Chasing Tommy Hayden


Chasing Tommy Hayden

On a motorcycle, there's very few places where one is in a controlled environment. Outside the space inside our helmets, it's mostly a free-for-all filled with murderous minivans and thoughtless pot holes.

With problems like this facing the daily commuter and the weekend warrior, it's no wonder some track day organizations and track riding schools are reporting an uptick in growth.

Combine this with the continual swing upward in sportbike sales — up 18 percent in 2006 according to the MIC — and you'll understand when Monte Lutz says that business is going gangbusters.

"2001 was the first year that motorcycles on the racetracks for recreation outnumbered motorcycles on the racetracks for racing," says Lutz, who along with his wife, Bonnie Strawser, own Sportbike Track Time. Track days are growing by 25 percent a year, while racing is expanding at less than 3 percent annually, Lutz says.

Lutz and Strawser know a thing or two about this: Their organization has pulled together upward of 180 track events a various racetracks across the country. Strawser is the brains behind the Femmoto series that has women riders testing their mettle out on the tracks.

"We understood that it was a safer place for people to engage in this sport rather than on the street," Lutz says. "You've got good pavement. Everybody's going the same direction. You've got technical direction. You can learn how to do new things without the fear of getting hit by a minivan or hitting a guardrail."

Capture the Go-Fast Crowd

For as little as $115 a day, a rider can chase his inner Hayden while learning technical skills that can easily be transferred to the street.

Dealers should consider that not only is this a controlled riding environment, it' virtually a captive audience for sales.

Businesses like Sportbike Track Time can also help dealerships interested in organizing a track day for its customers.

In co-sponsoring a track day with a dealership, Lutz says his job is to run the show so that the dealership can focus on catering to its customers.

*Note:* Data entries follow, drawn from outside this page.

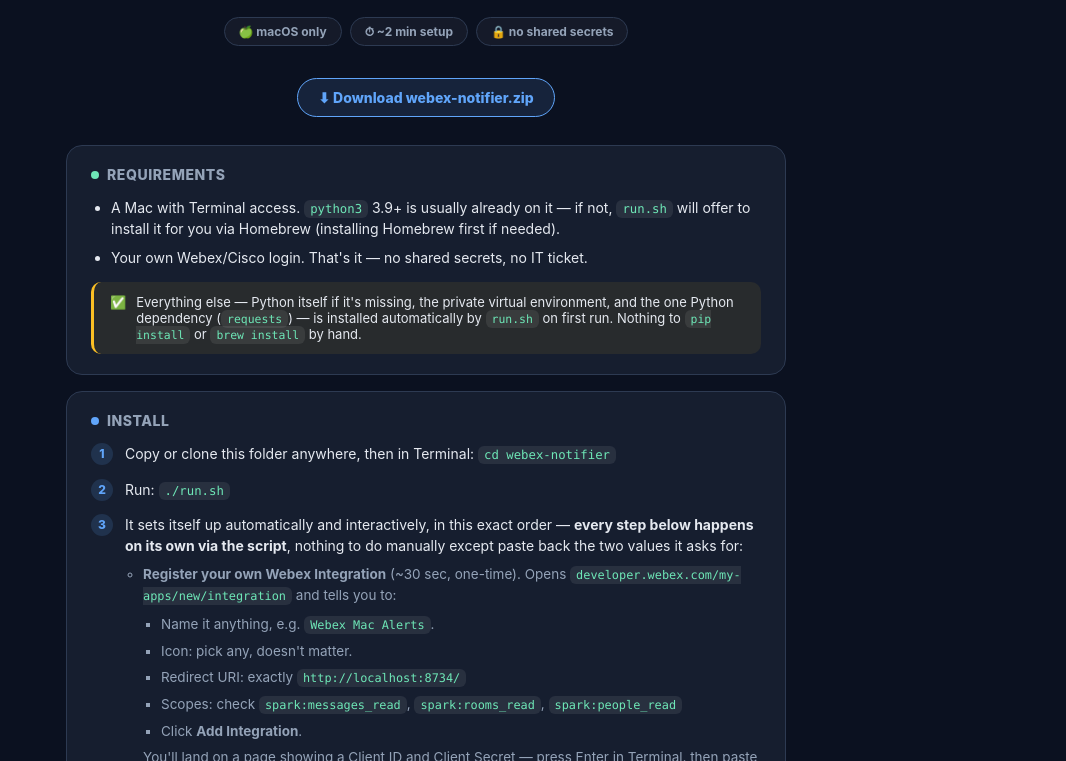
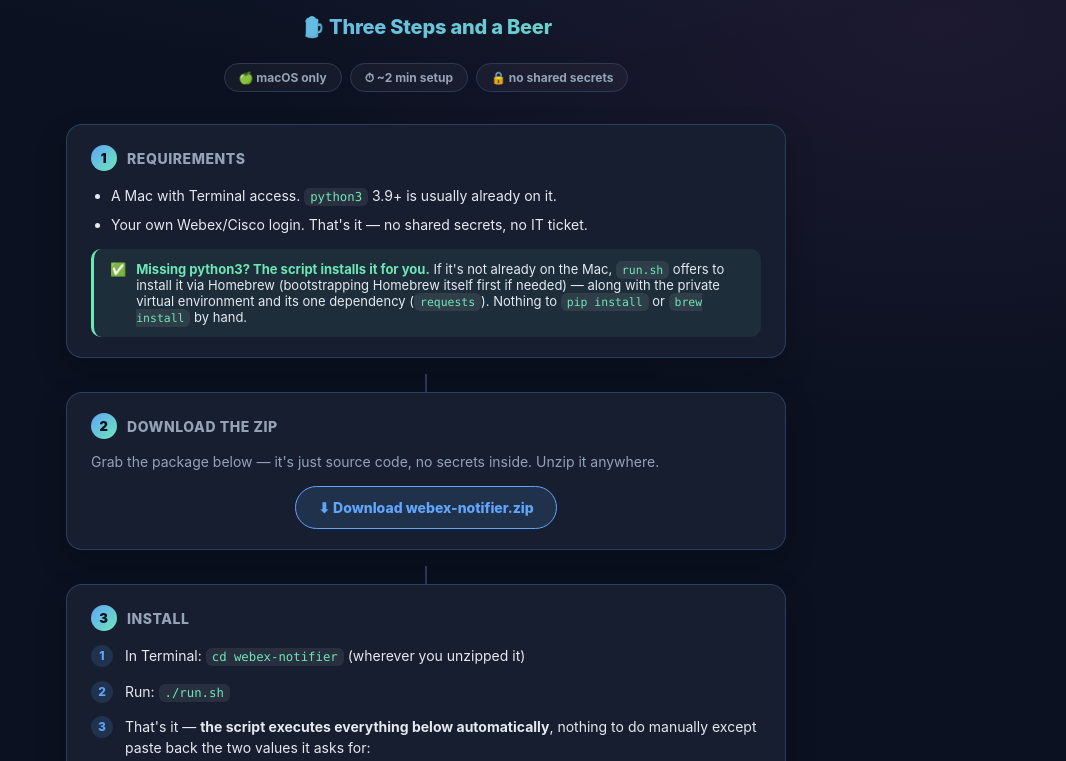
Before and after one commit to ttohumcu-splunk/webex-notifier, a plain HTML site: page docs/index.html in a window 1280 px wide. Shown: the part 201-962 px from the top of the page, without its empty margins (214-1280 px from the left). Drawn offline with Linux system fonts and the light colour scheme.

Commit message:
Restructure setup page into an explicit 3-step wizard with slogan
Numbered step cards (Requirements -> Download zip -> Install) with a
connecting timeline, a "Three Steps and a Beer" slogan up top, and
inline callouts on Requirements/Install clarifying the script handles
Python install and the whole setup sequence automatically.

```diff
--- a/docs/index.html
+++ b/docs/index.html
@@ -19,7 +19,10 @@
   body {
     margin: 0;
     min-height: 100vh;
-    background: var(--bg);
+    background:
+      radial-gradient(ellipse 900px 500px at 50% -10%, rgba(96,165,250,0.14), transparent),
+      radial-gradient(ellipse 700px 400px at 90% 10%, rgba(232,121,249,0.08), transparent),
+      var(--bg);
     color: var(--text);
     padding: 40px 20px 60px;
   }
@@ -35,7 +38,19 @@
   }
 
   h1 { text-align: center; font-size: 30px; font-weight: 800; margin: 0 0 4px; letter-spacing: -0.01em; }
-  .subtitle { text-align: center; color: var(--text-dim); font-size: 15px; margin: 0 0 20px; }
+  .subtitle { text-align: center; color: var(--text-dim); font-size: 15px; margin: 0 0 18px; }
+
+  .slogan {
+    text-align: center;
+    font-size: 20px;
+    font-weight: 800;
+    margin: 0 0 24px;
+    background: linear-gradient(90deg, var(--blue), var(--mint));
+    -webkit-background-clip: text;
+    background-clip: text;
+    color: transparent;
+    letter-spacing: -0.01em;
+  }
 
   .badge-row { display: flex; justify-content: center; gap: 8px; flex-wrap: wrap; margin-bottom: 32px; }
   .badge {
@@ -53,13 +68,23 @@
     border-radius: 16px;
     padding: 20px 24px;
     margin-bottom: 16px;
+    box-shadow: 0 12px 30px rgba(0,0,0,0.22);
   }
   .card h2 {
-    display: flex; align-items: center; gap: 8px;
+    display: flex; align-items: center; gap: 10px;
     font-size: 14px; font-weight: 800; text-transform: uppercase; letter-spacing: 0.04em;
     color: var(--text-dim); margin: 0 0 14px;
   }
   .card h2 .dot { width: 8px; height: 8px; border-radius: 999px; flex: 0 0 auto; }
+
+  .step-card { border-color: rgba(96,165,250,0.25); }
+  .step-num {
+    width: 26px; height: 26px; border-radius: 999px; flex: 0 0 auto;
+    background: linear-gradient(135deg, var(--blue), var(--mint));
+    color: #0b1120; font-weight: 900; font-size: 13px;
+    display: flex; align-items: center; justify-content: center;
+  }
+  .step-connector { width: 2px; height: 18px; background: var(--border); margin: 0 auto; }
 
   ul, ol { margin: 0; padding-left: 20px; }
   li { margin-bottom: 8px; line-height: 1.5; font-size: 14px; }
@@ -101,6 +126,9 @@
   .note .icon { flex: 0 0 auto; }
   .note strong { color: var(--amber); }
 
+  .note.good { border-left-color: var(--mint); background: rgba(110,231,183,0.08); }
+  .note.good strong { color: var(--mint); }
+
   table { width: 100%; border-collapse: collapse; }
   tr { border-bottom: 1px solid var(--border); }
   tr:last-child { border-bottom: none; }
@@ -127,15 +155,15 @@
 
   .download-btn {
     display: inline-flex; align-items: center; gap: 8px;
-    padding: 10px 20px; border-radius: 999px;
+    padding: 12px 22px; border-radius: 999px;
     border: 1px solid var(--blue);
-    background: rgba(96,165,250,0.12);
+    background: rgba(96,165,250,0.14);
     color: var(--blue);
     font-size: 14px; font-weight: 800;
     text-decoration: none;
     transition: background 0.15s ease, transform 0.15s ease;
   }
-  .download-btn:hover { background: rgba(96,165,250,0.2); transform: translateY(-1px); }
+  .download-btn:hover { background: rgba(96,165,250,0.24); transform: translateY(-1px); }
 
   .author-note {
     text-align: center;
@@ -160,34 +188,46 @@
   <h1>webex-notifier</h1>
   <div class="subtitle">Native macOS notifications for Webex DMs &amp; @mentions — no Slack, no admin approval, nothing to keep open.</div>
 
+  <div class="slogan">🍺 Three Steps and a Beer</div>
+
   <div class="badge-row">
     <span class="badge">🍏 macOS only</span>
     <span class="badge">⏱ ~2 min setup</span>
     <span class="badge">🔒 no shared secrets</span>
   </div>
 
-  <div style="text-align:center; margin-bottom: 28px;">
-    <a class="download-btn" href="webex-notifier.zip" download>⬇ Download webex-notifier.zip</a>
-  </div>
-
-  <div class="card">
-    <h2><span class="dot" style="background: var(--mint);"></span>Requirements</h2>
+  <div class="card step-card">
+    <h2><span class="step-num">1</span>Requirements</h2>
     <ul>
-      <li>A Mac with Terminal access. <code>python3</code> 3.9+ is usually already on it — if not, <code>run.sh</code> will offer to install it for you via Homebrew (installing Homebrew first if needed).</li>
+      <li>A Mac with Terminal access. <code>python3</code> 3.9+ is usually already on it.</li>
       <li>Your own Webex/Cisco login. That's it — no shared secrets, no IT ticket.</li>
     </ul>
-    <div class="note">
+    <div class="note good">
       <span class="icon">✅</span>
-      <span>Everything else — Python itself if it's missing, the private virtual environment, and the one Python dependency (<code>requests</code>) — is installed automatically by <code>run.sh</code> on first run. Nothing to <code>pip install</code> or <code>brew install</code> by hand.</span>
+      <span><strong>Missing python3? The script installs it for you.</strong> If it's not already on the Mac, <code>run.sh</code> offers to install it via Homebrew (bootstrapping Homebrew itself first if needed) — along with the private virtual environment and its one dependency (<code>requests</code>). Nothing to <code>pip install</code> or <code>brew install</code> by hand.</span>
     </div>
   </div>
 
-  <div class="card">
-    <h2><span class="dot" style="background: var(--blue);"></span>Install</h2>
+  <div class="step-connector"></div>
+
+  <div class="card step-card">
+    <h2><span class="step-num">2</span>Download the zip</h2>
+    <p style="margin: 0 0 16px; font-size: 14px; color: var(--text-dim);">
+      Grab the package below — it's just source code, no secrets inside. Unzip it anywhere.
+    </p>
+    <div style="text-align:center;">
+      <a class="download-btn" href="webex-notifier.zip" download>⬇ Download webex-notifier.zip</a>
+    </div>
+  </div>
+
+  <div class="step-connector"></div>
+
+  <div class="card step-card">
+    <h2><span class="step-num">3</span>Install</h2>
     <ol class="step-list">
-      <li>Copy or clone this folder anywhere, then in Terminal: <code>cd webex-notifier</code></li>
+      <li>In Terminal: <code>cd webex-notifier</code> (wherever you unzipped it)</li>
       <li>Run: <code>./run.sh</code></li>
-      <li>It sets itself up automatically and interactively, in this exact order — <strong>every step below happens on its own via the script</strong>, nothing to do manually except paste back the two values it asks for:
+      <li>That's it — <strong>the script executes everything below automatically</strong>, nothing to do manually except paste back the two values it asks for:
         <ul class="sub">
           <li><strong>Register your own Webex Integration</strong> (~30 sec, one-time). Opens <code>developer.webex.com/my-apps/new/integration</code> and tells you to:
             <ul class="sub">
```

Lutz says that dealers should be out there selling tires, upgrading riders to one-piece leathers or getting them to move up bike models. Many dealers offer track-day preparation specials to sportbike customers.

"That's a reason to get a customer into the service department and upsell," he adds.

Demographicwise, Lutz says he's seeing younger riders taking part in track days. This he attributes to the number of inexpensive first- and second-generation sportbikes out on the market.

It's not just young riders either. Lutz says women riders make up the single fastest growing demographic. At this point, women make up 6 to 7 percent of their total overall customer base.

To reach the women's market, and possibly make life easier at home for a male counterpart, his company offers special pricing for couples. He also stocks jackets and leathers specifically cut for women.

School Kicks Ass

While racer-turned-headmaster Keith Code hasn't seen an increase in women attending his California Superbike School, he has seen an overall number jump. The school has expanded into 13 countries, and last year the school grew by 30 percent, which places it at the top of the pack for track schools.

"Track days are pushing the school market. Riders want to know how to use the technology they paid for," Code says. "These riders are realizing that there is a complementary riding technology that enhances their enjoyment of the sport and allows them access to the bike tech."

He says that his student demographics track motorcycle sales demographics.

"Our average age student is 43," he notes. "We are training mature riders who are interested in becoming competent and their hope is that confidence will follow, and in our experience, thousand of times each year, says it does."

And it would seem that track days are a bit like Lay's potato chips — once riders get a taste of the track, they can't stop. Many riders tend to return frequently for higher levels of training, to learn more techniques and make improvements, Code says.

Once hooked, these riders need gear and for products, tires top the list, followed by exhaust systems. Then riders start getting into swapping out brake pads and opting for braided lines and Stomp Grip tank pads. But is this all necessary? Much like the street and off-road markets, track bikes are upgraded for reasons that transcend performance.

What dealers should really focus on, and customers are getting more used to wearing, is the protective gear that becomes more technical yet more accessible each year.

"Full leathers aren't so uncommon a possession as they used to be, and the helmet market now is competitive enough so high-quality headgear is far more affordable than in previous decades," Code says.

The rest of the products people buy — products that drive a huge aftermarket industry and keep dealers' registers ringing — fall under what Code calls the "status" buy category.

"The OEs have made it tough for the aftermarket suppliers by delivering top-quality track-ready machines. For example our fleet of ZX-6Rs can have as many as 20,000-plus track miles on them and still feel tight, responsive and make the top 15 [at an AMA national]," he says. "This is unbelievable stuff for a guy like me who came from the dark ages of motorcycling in the '60s."